ACTIVITY: What is needed is every line of the data that includes the word "source". Please copy each one.

----- TASK INPUT -----

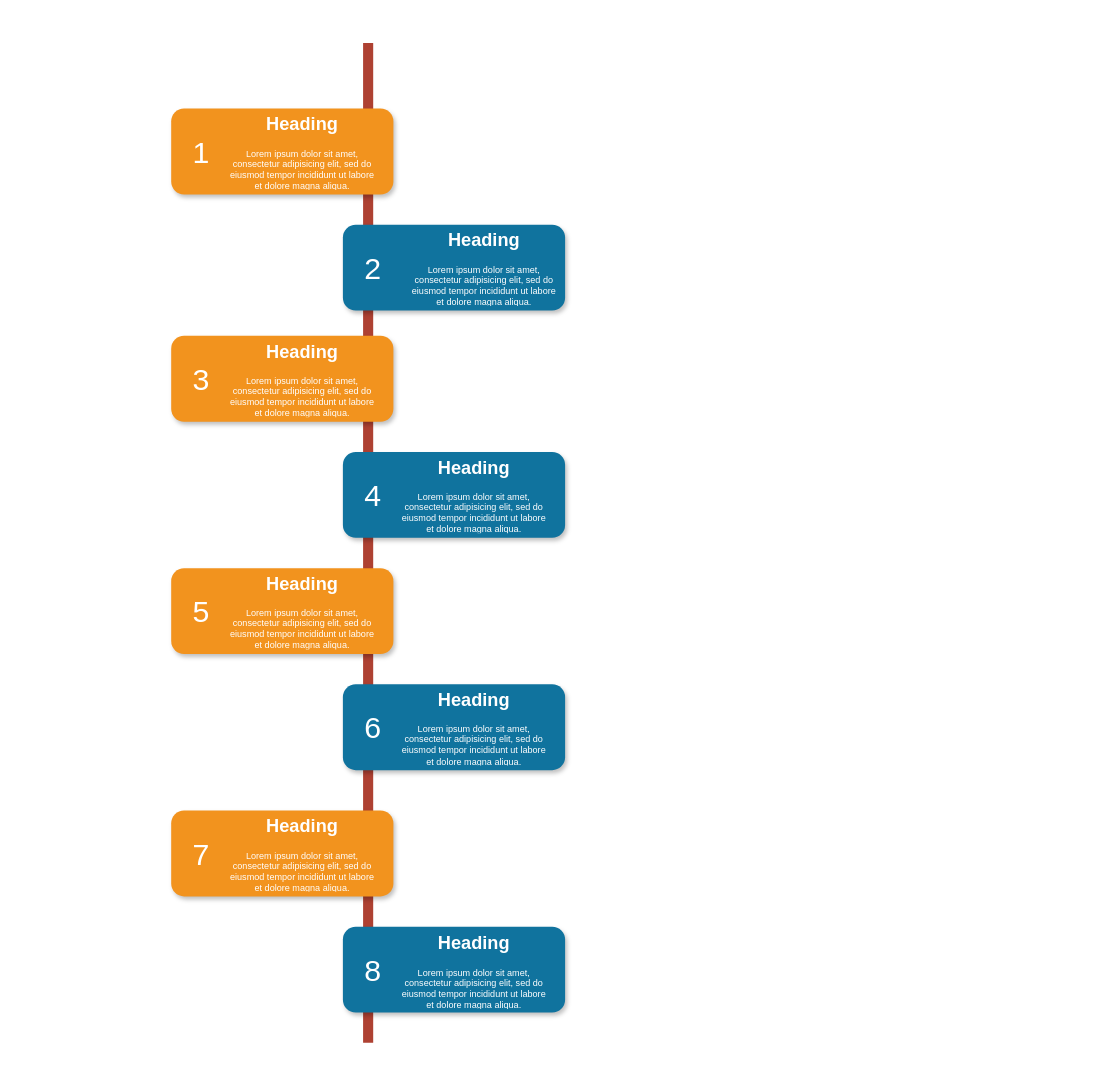
Above: Untitled Diagram.drawio in ady20020/testData (draw.io), before the change. Source tidied: cells renumbered, new cells numbered last; positions are measured from the earlier drawing's top-left corner, leaving out a move shared by most shapes. Both pictures are drawn from the tidied source at 101%, with x=0, y=0 at pixel (171, 42).
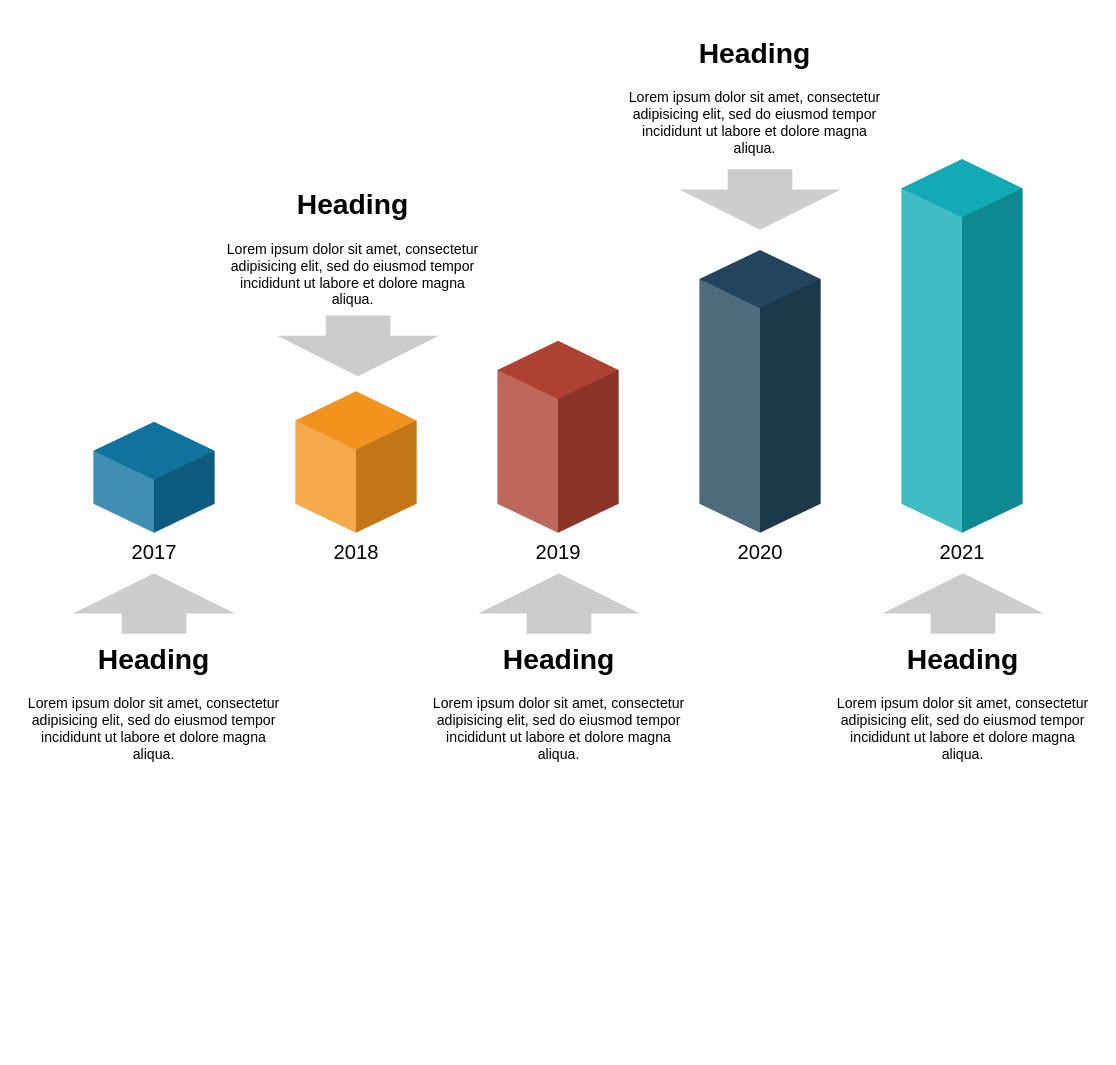
The same diagram, later.

The edit, as a diff of the source:
```diff
@@
-    <mxCell id="2" style="line;strokeWidth=10;direction=south;html=1;fillColor=none;fontSize=13;fontColor=#000000;align=center;strokeColor=#AE4132;" parent="1" vertex="1">
-      <mxGeometry x="190" width="10" height="990" as="geometry" />
-    </mxCell>
-    <mxCell id="3" style="rounded=1;whiteSpace=wrap;html=1;strokeColor=none;strokeWidth=1;fillColor=#F2931E;fontSize=13;fontColor=#FFFFFF;align=center;gradientColor=none;gradientDirection=east;verticalAlign=top;shadow=1;" parent="1" vertex="1">
-      <mxGeometry y="65" width="220" height="85" as="geometry" />
-    </mxCell>
-    <mxCell id="4" value="1" style="text;html=1;strokeColor=none;fillColor=none;align=center;verticalAlign=middle;whiteSpace=wrap;fontSize=30;fontColor=#FFFFFF;" parent="1" vertex="1">
-      <mxGeometry x="10" y="98" width="40" height="20" as="geometry" />
-    </mxCell>
-    <mxCell id="5" style="rounded=1;whiteSpace=wrap;html=1;strokeColor=none;strokeWidth=1;fillColor=#10739E;fontSize=13;fontColor=#FFFFFF;align=center;gradientColor=none;gradientDirection=east;verticalAlign=top;shadow=1;" parent="1" vertex="1">
-      <mxGeometry x="170" y="180" width="220" height="85" as="geometry" />
-    </mxCell>
-    <mxCell id="6" value="2" style="text;html=1;strokeColor=none;fillColor=none;align=center;verticalAlign=middle;whiteSpace=wrap;fontSize=30;fontColor=#FFFFFF;" parent="1" vertex="1">
-      <mxGeometry x="180" y="213" width="40" height="20" as="geometry" />
-    </mxCell>
-    <mxCell id="7" style="rounded=1;whiteSpace=wrap;html=1;strokeColor=none;strokeWidth=1;fillColor=#F2931E;fontSize=13;fontColor=#FFFFFF;align=center;gradientColor=none;gradientDirection=east;verticalAlign=top;shadow=1;" parent="1" vertex="1">
-      <mxGeometry y="290" width="220" height="85" as="geometry" />
-    </mxCell>
-    <mxCell id="8" value="3" style="text;html=1;strokeColor=none;fillColor=none;align=center;verticalAlign=middle;whiteSpace=wrap;fontSize=30;fontColor=#FFFFFF;" parent="1" vertex="1">
-      <mxGeometry x="10" y="323" width="40" height="20" as="geometry" />
-    </mxCell>
-    <mxCell id="9" style="rounded=1;whiteSpace=wrap;html=1;strokeColor=none;strokeWidth=1;fillColor=#10739E;fontSize=13;fontColor=#FFFFFF;align=center;gradientColor=none;gradientDirection=east;verticalAlign=top;shadow=1;" parent="1" vertex="1">
-      <mxGeometry x="170" y="405" width="220" height="85" as="geometry" />
-    </mxCell>
-    <mxCell id="10" value="4" style="text;html=1;strokeColor=none;fillColor=none;align=center;verticalAlign=middle;whiteSpace=wrap;fontSize=30;fontColor=#FFFFFF;" parent="1" vertex="1">
-      <mxGeometry x="180" y="438" width="40" height="20" as="geometry" />
-    </mxCell>
-    <mxCell id="11" style="rounded=1;whiteSpace=wrap;html=1;strokeColor=none;strokeWidth=1;fillColor=#F2931E;fontSize=13;fontColor=#FFFFFF;align=center;gradientColor=none;gradientDirection=east;verticalAlign=top;shadow=1;" parent="1" vertex="1">
-      <mxGeometry y="520" width="220" height="85" as="geometry" />
-    </mxCell>
-    <mxCell id="12" value="5" style="text;html=1;strokeColor=none;fillColor=none;align=center;verticalAlign=middle;whiteSpace=wrap;fontSize=30;fontColor=#FFFFFF;" parent="1" vertex="1">
-      <mxGeometry x="10" y="553" width="40" height="20" as="geometry" />
-    </mxCell>
-    <mxCell id="13" style="rounded=1;whiteSpace=wrap;html=1;strokeColor=none;strokeWidth=1;fillColor=#10739E;fontSize=13;fontColor=#FFFFFF;align=center;gradientColor=none;gradientDirection=east;verticalAlign=top;shadow=1;" parent="1" vertex="1">
-      <mxGeometry x="170" y="635" width="220" height="85" as="geometry" />
-    </mxCell>
-    <mxCell id="14" value="6" style="text;html=1;strokeColor=none;fillColor=none;align=center;verticalAlign=middle;whiteSpace=wrap;fontSize=30;fontColor=#FFFFFF;" parent="1" vertex="1">
-      <mxGeometry x="180" y="668" width="40" height="20" as="geometry" />
-    </mxCell>
-    <mxCell id="15" style="rounded=1;whiteSpace=wrap;html=1;strokeColor=none;strokeWidth=1;fillColor=#F2931E;fontSize=13;fontColor=#FFFFFF;align=center;gradientColor=none;gradientDirection=east;verticalAlign=top;shadow=1;" parent="1" vertex="1">
-      <mxGeometry y="760" width="220" height="85" as="geometry" />
-    </mxCell>
-    <mxCell id="16" value="7" style="text;html=1;strokeColor=none;fillColor=none;align=center;verticalAlign=middle;whiteSpace=wrap;fontSize=30;fontColor=#FFFFFF;" parent="1" vertex="1">
-      <mxGeometry x="10" y="793" width="40" height="20" as="geometry" />
-    </mxCell>
-    <mxCell id="17" style="rounded=1;whiteSpace=wrap;html=1;strokeColor=none;strokeWidth=1;fillColor=#10739E;fontSize=13;fontColor=#FFFFFF;align=center;gradientColor=none;gradientDirection=east;verticalAlign=top;shadow=1;" parent="1" vertex="1">
-      <mxGeometry x="170" y="875" width="220" height="85" as="geometry" />
-    </mxCell>
-    <mxCell id="18" value="8" style="text;html=1;strokeColor=none;fillColor=none;align=center;verticalAlign=middle;whiteSpace=wrap;fontSize=30;fontColor=#FFFFFF;" parent="1" vertex="1">
-      <mxGeometry x="180" y="908" width="40" height="20" as="geometry" />
-    </mxCell>
-    <mxCell id="19" value="&lt;h1&gt;Heading&lt;/h1&gt;&lt;p&gt;Lorem ipsum dolor sit amet, consectetur adipisicing elit, sed do eiusmod tempor incididunt ut labore et dolore magna aliqua.&lt;/p&gt;" style="text;html=1;spacing=5;spacingTop=-20;whiteSpace=wrap;overflow=hidden;strokeColor=none;strokeWidth=4;fillColor=none;gradientColor=#007FFF;fontSize=9;fontColor=#FFFFFF;align=center;" parent="1" vertex="1">
-      <mxGeometry x="50" y="69" width="160" height="77" as="geometry" />
-    </mxCell>
-    <mxCell id="20" value="&lt;h1&gt;Heading&lt;/h1&gt;&lt;p&gt;Lorem ipsum dolor sit amet, consectetur adipisicing elit, sed do eiusmod tempor incididunt ut labore et dolore magna aliqua.&lt;/p&gt;" style="text;html=1;spacing=5;spacingTop=-20;whiteSpace=wrap;overflow=hidden;strokeColor=none;strokeWidth=4;fillColor=none;gradientColor=#007FFF;fontSize=9;fontColor=#FFFFFF;align=center;" parent="1" vertex="1">
-      <mxGeometry x="230" y="184" width="160" height="77" as="geometry" />
-    </mxCell>
-    <mxCell id="21" value="&lt;h1&gt;Heading&lt;/h1&gt;&lt;p&gt;Lorem ipsum dolor sit amet, consectetur adipisicing elit, sed do eiusmod tempor incididunt ut labore et dolore magna aliqua.&lt;/p&gt;" style="text;html=1;spacing=5;spacingTop=-20;whiteSpace=wrap;overflow=hidden;strokeColor=none;strokeWidth=4;fillColor=none;gradientColor=#007FFF;fontSize=9;fontColor=#FFFFFF;align=center;" parent="1" vertex="1">
-      <mxGeometry x="50" y="294" width="160" height="77" as="geometry" />
-    </mxCell>
-    <mxCell id="22" value="&lt;h1&gt;Heading&lt;/h1&gt;&lt;p&gt;Lorem ipsum dolor sit amet, consectetur adipisicing elit, sed do eiusmod tempor incididunt ut labore et dolore magna aliqua.&lt;/p&gt;" style="text;html=1;spacing=5;spacingTop=-20;whiteSpace=wrap;overflow=hidden;strokeColor=none;strokeWidth=4;fillColor=none;gradientColor=#007FFF;fontSize=9;fontColor=#FFFFFF;align=center;" parent="1" vertex="1">
-      <mxGeometry x="220" y="409" width="160" height="77" as="geometry" />
-    </mxCell>
-    <mxCell id="23" value="&lt;h1&gt;Heading&lt;/h1&gt;&lt;p&gt;Lorem ipsum dolor sit amet, consectetur adipisicing elit, sed do eiusmod tempor incididunt ut labore et dolore magna aliqua.&lt;/p&gt;" style="text;html=1;spacing=5;spacingTop=-20;whiteSpace=wrap;overflow=hidden;strokeColor=none;strokeWidth=4;fillColor=none;gradientColor=#007FFF;fontSize=9;fontColor=#FFFFFF;align=center;" parent="1" vertex="1">
-      <mxGeometry x="50" y="524" width="160" height="77" as="geometry" />
-    </mxCell>
-    <mxCell id="24" value="&lt;h1&gt;Heading&lt;/h1&gt;&lt;p&gt;Lorem ipsum dolor sit amet, consectetur adipisicing elit, sed do eiusmod tempor incididunt ut labore et dolore magna aliqua.&lt;/p&gt;" style="text;html=1;spacing=5;spacingTop=-20;whiteSpace=wrap;overflow=hidden;strokeColor=none;strokeWidth=4;fillColor=none;gradientColor=#007FFF;fontSize=9;fontColor=#FFFFFF;align=center;" parent="1" vertex="1">
-      <mxGeometry x="220" y="639" width="160" height="77" as="geometry" />
-    </mxCell>
-    <mxCell id="25" value="&lt;h1&gt;Heading&lt;/h1&gt;&lt;p&gt;Lorem ipsum dolor sit amet, consectetur adipisicing elit, sed do eiusmod tempor incididunt ut labore et dolore magna aliqua.&lt;/p&gt;" style="text;html=1;spacing=5;spacingTop=-20;whiteSpace=wrap;overflow=hidden;strokeColor=none;strokeWidth=4;fillColor=none;gradientColor=#007FFF;fontSize=9;fontColor=#FFFFFF;align=center;" parent="1" vertex="1">
-      <mxGeometry x="50" y="764" width="160" height="77" as="geometry" />
-    </mxCell>
-    <mxCell id="26" value="&lt;h1&gt;Heading&lt;/h1&gt;&lt;p&gt;Lorem ipsum dolor sit amet, consectetur adipisicing elit, sed do eiusmod tempor incididunt ut labore et dolore magna aliqua.&lt;/p&gt;" style="text;html=1;spacing=5;spacingTop=-20;whiteSpace=wrap;overflow=hidden;strokeColor=none;strokeWidth=4;fillColor=none;gradientColor=#007FFF;fontSize=9;fontColor=#FFFFFF;align=center;" parent="1" vertex="1">
-      <mxGeometry x="220" y="880" width="160" height="77" as="geometry" />
-    </mxCell>
+    <mxCell id="27" style="html=1;shadow=0;dashed=0;align=center;verticalAlign=middle;shape=mxgraph.arrows2.arrow;dy=0.6;dx=40;direction=north;notch=0;strokeWidth=2;fillColor=#CCCCCC;fontSize=14;fontColor=#000000;strokeColor=none;" parent="1" vertex="1">
+      <mxGeometry x="-97" y="525" width="160" height="60" as="geometry" />
+    </mxCell>
+    <mxCell id="28" value="2017" style="verticalLabelPosition=bottom;verticalAlign=top;html=1;shape=mxgraph.infographic.shadedCube;isoAngle=15;fillColor=#10739E;strokeColor=none;fontFamily=Helvetica;fontSize=20;align=center;strokeWidth=2;" parent="1" vertex="1">
+      <mxGeometry x="-77" y="375" width="120" height="110" as="geometry" />
+    </mxCell>
+    <mxCell id="29" value="2018" style="verticalLabelPosition=bottom;verticalAlign=top;html=1;shape=mxgraph.infographic.shadedCube;isoAngle=15;fillColor=#F2931E;strokeColor=none;fontFamily=Helvetica;fontSize=20;align=center;strokeWidth=2;" parent="1" vertex="1">
+      <mxGeometry x="123" y="345" width="120" height="140" as="geometry" />
+    </mxCell>
+    <mxCell id="30" value="2019" style="verticalLabelPosition=bottom;verticalAlign=top;html=1;shape=mxgraph.infographic.shadedCube;isoAngle=15;fillColor=#AE4132;strokeColor=none;fontFamily=Helvetica;fontSize=20;align=center;strokeWidth=2;" parent="1" vertex="1">
+      <mxGeometry x="323" y="295" width="120" height="190" as="geometry" />
+    </mxCell>
+    <mxCell id="31" value="2020" style="verticalLabelPosition=bottom;verticalAlign=top;html=1;shape=mxgraph.infographic.shadedCube;isoAngle=15;fillColor=#23445D;strokeColor=none;fontFamily=Helvetica;fontSize=20;align=center;strokeWidth=2;" parent="1" vertex="1">
+      <mxGeometry x="523" y="205" width="120" height="280" as="geometry" />
+    </mxCell>
+    <mxCell id="32" value="2021" style="verticalLabelPosition=bottom;verticalAlign=top;html=1;shape=mxgraph.infographic.shadedCube;isoAngle=15;fillColor=#12AAB5;strokeColor=none;fontFamily=Helvetica;fontSize=20;align=center;strokeWidth=2;" parent="1" vertex="1">
+      <mxGeometry x="723" y="115" width="120" height="370" as="geometry" />
+    </mxCell>
+    <mxCell id="33" value="&lt;h1&gt;Heading&lt;/h1&gt;&lt;p&gt;Lorem ipsum dolor sit amet, consectetur adipisicing elit, sed do eiusmod tempor incididunt ut labore et dolore magna aliqua.&lt;/p&gt;" style="text;html=1;spacing=5;spacingTop=-20;whiteSpace=wrap;overflow=hidden;strokeWidth=2;fillColor=none;gradientColor=none;fontSize=14;align=center;" parent="1" vertex="1">
+      <mxGeometry x="-152" y="585" width="270" height="140" as="geometry" />
+    </mxCell>
+    <mxCell id="34" value="&lt;h1&gt;Heading&lt;/h1&gt;&lt;p&gt;Lorem ipsum dolor sit amet, consectetur adipisicing elit, sed do eiusmod tempor incididunt ut labore et dolore magna aliqua.&lt;/p&gt;" style="text;html=1;spacing=5;spacingTop=-20;whiteSpace=wrap;overflow=hidden;strokeWidth=2;fillColor=none;gradientColor=none;fontSize=14;align=center;" parent="1" vertex="1">
+      <mxGeometry x="45" y="135" width="270" height="140" as="geometry" />
+    </mxCell>
+    <mxCell id="35" value="&lt;h1&gt;Heading&lt;/h1&gt;&lt;p&gt;Lorem ipsum dolor sit amet, consectetur adipisicing elit, sed do eiusmod tempor incididunt ut labore et dolore magna aliqua.&lt;/p&gt;" style="text;html=1;spacing=5;spacingTop=-20;whiteSpace=wrap;overflow=hidden;strokeWidth=2;fillColor=none;gradientColor=none;fontSize=14;align=center;" parent="1" vertex="1">
+      <mxGeometry x="249" y="585" width="270" height="140" as="geometry" />
+    </mxCell>
+    <mxCell id="36" value="&lt;h1&gt;Heading&lt;/h1&gt;&lt;p&gt;Lorem ipsum dolor sit amet, consectetur adipisicing elit, sed do eiusmod tempor incididunt ut labore et dolore magna aliqua.&lt;/p&gt;" style="text;html=1;spacing=5;spacingTop=-20;whiteSpace=wrap;overflow=hidden;strokeWidth=2;fillColor=none;gradientColor=none;fontSize=14;align=center;" parent="1" vertex="1">
+      <mxGeometry x="649" y="585" width="270" height="140" as="geometry" />
+    </mxCell>
+    <mxCell id="37" value="&lt;h1&gt;Heading&lt;/h1&gt;&lt;p&gt;Lorem ipsum dolor sit amet, consectetur adipisicing elit, sed do eiusmod tempor incididunt ut labore et dolore magna aliqua.&lt;/p&gt;" style="text;html=1;spacing=5;spacingTop=-20;whiteSpace=wrap;overflow=hidden;strokeWidth=2;fillColor=none;gradientColor=none;fontSize=14;align=center;" parent="1" vertex="1">
+      <mxGeometry x="443" y="-15" width="270" height="140" as="geometry" />
+    </mxCell>
+    <mxCell id="38" style="html=1;shadow=0;dashed=0;align=center;verticalAlign=middle;shape=mxgraph.arrows2.arrow;dy=0.6;dx=40;direction=north;notch=0;strokeWidth=2;fillColor=#CCCCCC;fontSize=14;fontColor=#000000;strokeColor=none;" parent="1" vertex="1">
+      <mxGeometry x="304" y="525" width="160" height="60" as="geometry" />
+    </mxCell>
+    <mxCell id="39" style="html=1;shadow=0;dashed=0;align=center;verticalAlign=middle;shape=mxgraph.arrows2.arrow;dy=0.6;dx=40;direction=north;notch=0;strokeWidth=2;fillColor=#CCCCCC;fontSize=14;fontColor=#000000;strokeColor=none;" parent="1" vertex="1">
+      <mxGeometry x="704" y="525" width="160" height="60" as="geometry" />
+    </mxCell>
+    <mxCell id="40" style="html=1;shadow=0;dashed=0;align=center;verticalAlign=middle;shape=mxgraph.arrows2.arrow;dy=0.6;dx=40;direction=north;notch=0;strokeWidth=2;fillColor=#CCCCCC;fontSize=14;fontColor=#000000;strokeColor=none;flipV=1;" parent="1" vertex="1">
+      <mxGeometry x="105" y="270" width="160" height="60" as="geometry" />
+    </mxCell>
+    <mxCell id="41" style="html=1;shadow=0;dashed=0;align=center;verticalAlign=middle;shape=mxgraph.arrows2.arrow;dy=0.6;dx=40;direction=north;notch=0;strokeWidth=2;fillColor=#CCCCCC;fontSize=14;fontColor=#000000;strokeColor=none;flipV=1;" parent="1" vertex="1">
+      <mxGeometry x="503" y="125" width="160" height="60" as="geometry" />
+    </mxCell>
```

-----

WRITTEN ANSWER:
Above: Untitled Diagram.drawio in ady20020/testData (draw.io), before the change. Source tidied: cells renumbered, new cells numbered last; positions are measured from the earlier drawing's top-left corner, leaving out a move shared by most shapes. Both pictures are drawn from the tidied source at 101%, with x=0, y=0 at pixel (171, 42).
The edit, as a diff of the source:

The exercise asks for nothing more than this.